First mentioned in 1330, the third growth Giscours was confiscated during the French revolution and has had a number of owners before being revived by the Tari family in the 1970s. Purchased by the Dutch businessman, Eric Albada Jelgersma in 1995, and, under Alexander van Beek, who arrived in the same year, this third growth estate has never looked back. With over 130,000 vines being replanted (with more Cabernet and less Merlot), the final blend is usually around 60% Cabernet Sauvignon, 32% Merlot, 5% Cabernet Franc and 3% Petit Verdot and is at the more structured and powerful end of the Margaux spectrum.
The 2015 Giscours is a blend of 70% Cabernet Sauvignon, 25% Merlot and 5% Petit Verdot. That is in stark comparison to older vintages, for example the 2000 Giscours that was 50/50 Cabernet and Merlot. This vintage is matured in 50% new oak. Winemaker Alexandre Van Beek told me that the 2015 "...reflects the true terroir at Giscours that created the great wines of the 1960s and 1970s." That is something to live up to with fresh memories of the 1961 in my brain. The bouquet is very intense and almost "untamed" at first, but it calms down in the glass, revealing attractive scents of blackberry, raspberry, cedar and graphite. This is a Giscours determined to make a good impression...and it does. The palate is medium-bodied with fine tannin, very pure, a little spicier than recent vintages, adorned with a gentle crescendo in the mouth towards a really quite fantastic, tensile, complex and compelling finish.

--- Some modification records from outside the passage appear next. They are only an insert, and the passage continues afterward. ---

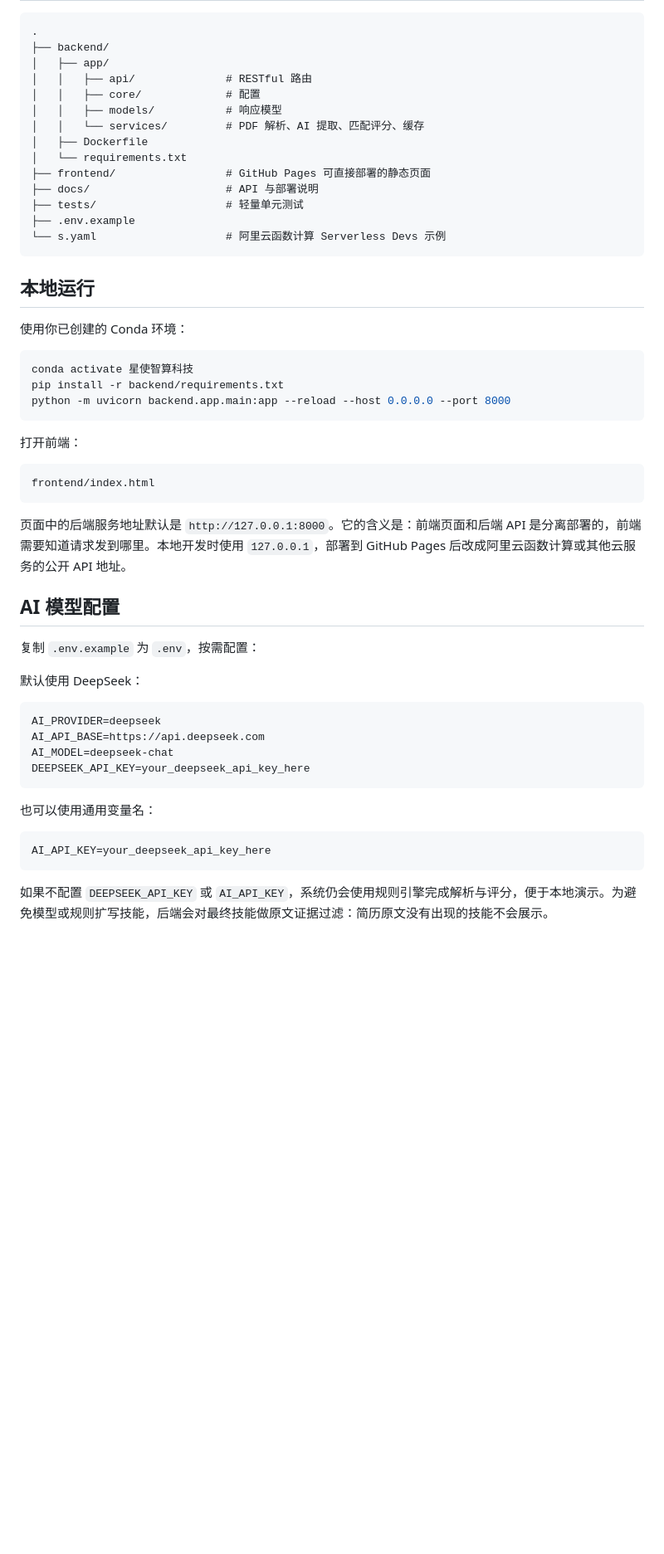
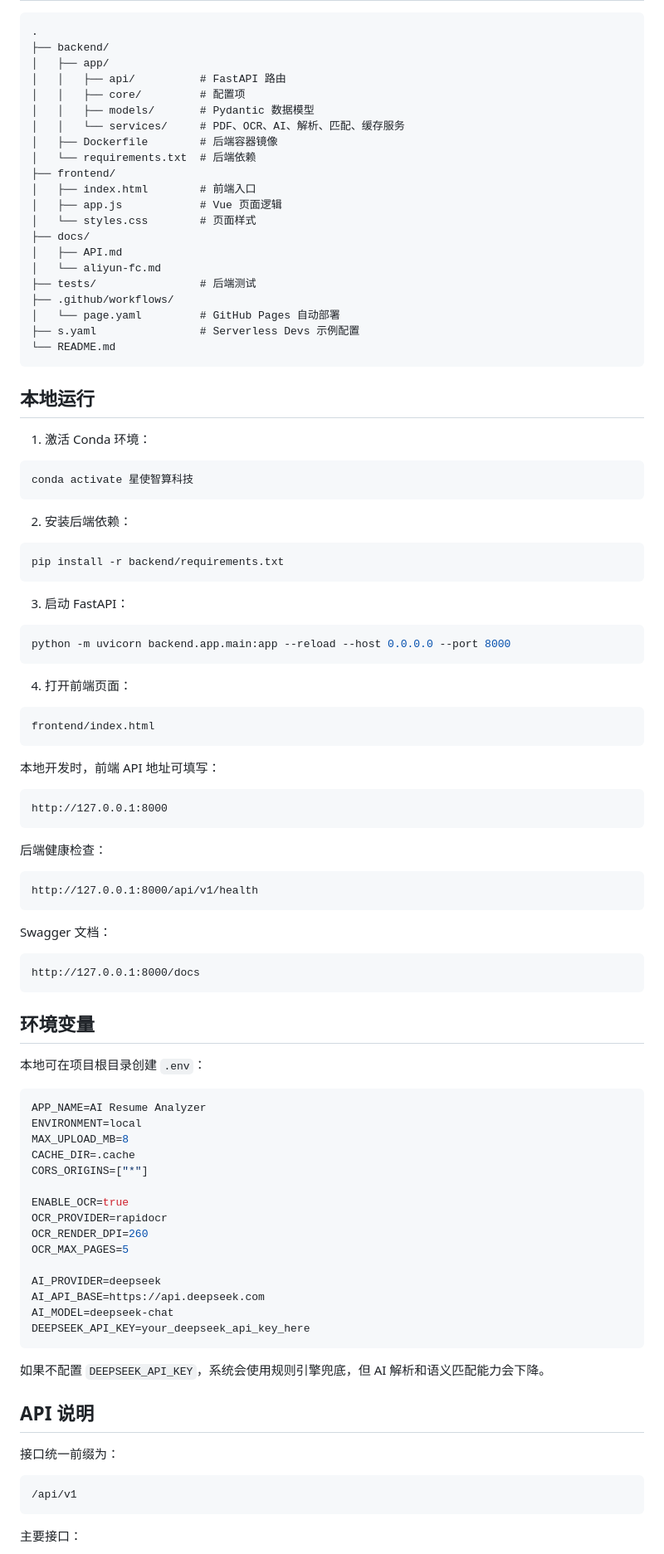
Before and after one commit to BigSmartie/xing-shi, a Markdown page: README.md, the part around one of its changes. Shown at 83% size. Drawn GitHub-style; blank space fills up the shorter version.

````diff
--- a/README.md
+++ b/README.md
@@ -26,55 +69,101 @@
 .
 ├── backend/
 │   ├── app/
-│   │   ├── api/              # RESTful 路由
-│   │   ├── core/             # 配置
-│   │   ├── models/           # 响应模型
-│   │   └── services/         # PDF 解析、AI 提取、匹配评分、缓存
-│   ├── Dockerfile
-│   └── requirements.txt
-├── frontend/                 # GitHub Pages 可直接部署的静态页面
-├── docs/                     # API 与部署说明
-├── tests/                    # 轻量单元测试
-├── .env.example
-└── s.yaml                    # 阿里云函数计算 Serverless Devs 示例
+│   │   ├── api/          # FastAPI 路由
+│   │   ├── core/         # 配置项
+│   │   ├── models/       # Pydantic 数据模型
+│   │   └── services/     # PDF、OCR、AI、解析、匹配、缓存服务
+│   ├── Dockerfile        # 后端容器镜像
+│   └── requirements.txt  # 后端依赖
+├── frontend/
+│   ├── index.html        # 前端入口
+│   ├── app.js            # Vue 页面逻辑
+│   └── styles.css        # 页面样式
+├── docs/
+│   ├── API.md
+│   └── aliyun-fc.md
+├── tests/                # 后端测试
+├── .github/workflows/
+│   └── page.yaml         # GitHub Pages 自动部署
+├── s.yaml                # Serverless Devs 示例配置
+└── README.md
 ```
 
 ## 本地运行
 
-使用你已创建的 Conda 环境：
+1. 激活 Conda 环境：
 
 ```powershell
 conda activate 星使智算科技
+```
+
+2. 安装后端依赖：
+
+```powershell
 pip install -r backend/requirements.txt
+```
+
+3. 启动 FastAPI：
+
+```powershell
 python -m uvicorn backend.app.main:app --reload --host 0.0.0.0 --port 8000
 ```
 
-打开前端：
+4. 打开前端页面：
 
 ```text
 frontend/index.html
 ```
 
-页面中的后端服务地址默认是 `http://127.0.0.1:8000`。它的含义是：前端页面和后端 API 是分离部署的，前端需要知道请求发到哪里。本地开发时使用 `127.0.0.1`，部署到 GitHub Pages 后改成阿里云函数计算或其他云服务的公开 API 地址。
+本地开发时，前端 API 地址可填写：
 
-## AI 模型配置
+```text
+http://127.0.0.1:8000
+```
 
-复制 `.env.example` 为 `.env`，按需配置：
+后端健康检查：
 
-默认使用 DeepSeek：
+```text
+http://127.0.0.1:8000/api/v1/health
+```
+
+Swagger 文档：
+
+```text
+http://127.0.0.1:8000/docs
+```
+
+## 环境变量
+
+本地可在项目根目录创建 `.env`：
 
 ```env
+APP_NAME=AI Resume Analyzer
+ENVIRONMENT=local
+MAX_UPLOAD_MB=8
+CACHE_DIR=.cache
+CORS_ORIGINS=["*"]
+
+ENABLE_OCR=true
+OCR_PROVIDER=rapidocr
+OCR_RENDER_DPI=260
+OCR_MAX_PAGES=5
+
 AI_PROVIDER=deepseek
 AI_API_BASE=https://api.deepseek.com
 AI_MODEL=deepseek-chat
 DEEPSEEK_API_KEY=your_deepseek_api_key_here
 ```
 
-也可以使用通用变量名：
+如果不配置 `DEEPSEEK_API_KEY`，系统会使用规则引擎兜底，但 AI 解析和语义匹配能力会下降。
 
-```env
-AI_API_KEY=your_deepseek_api_key_here
+## API 说明
+
+接口统一前缀为：
+
+```text
+/api/v1
 ```
 
-如果不配置 `DEEPSEEK_API_KEY` 或 `AI_API_KEY`，系统仍会使用规则引擎完成解析与评分，便于本地演示。为避免模型或规则扩写技能，后端会对最终技能做原文证据过滤：简历原文没有出现的技能不会展示。
+主要接口：
 
````
Also changed, not shown: other parts of README.md (+186 -45 lines).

Having tasted the 1961 and 1970 Giscours just a few months ago, I wager that the 2015 will be the best since the 1961. Time to fall back in love with this great Margaux property. 94-96 points, Neal Martin, eRobertParker.com
The 2015 Giscours is terrific. In fact, this may be one of the very best recent vintages I have tasted here. Ample and quite broad in its first impression, the 2015 possesses magnificent depth from start to finish. Even with all of its intensity, the 2015 retains striking freshness and delineation. Succulent dark cherry, plum, blood orange and sweet spice notes all flesh out in the glass. Creamy, silky tannins add to the wine's considerable appeal. The purity of the fruit here is striking. The blend is 70% Cabernet Sauvignon, 25% Merlot and 5% Petit Verdot, with no Cabernet Franc this year. The 2015 is a terrific Giscours. 91-94 points, Antonio Galloni, Vinous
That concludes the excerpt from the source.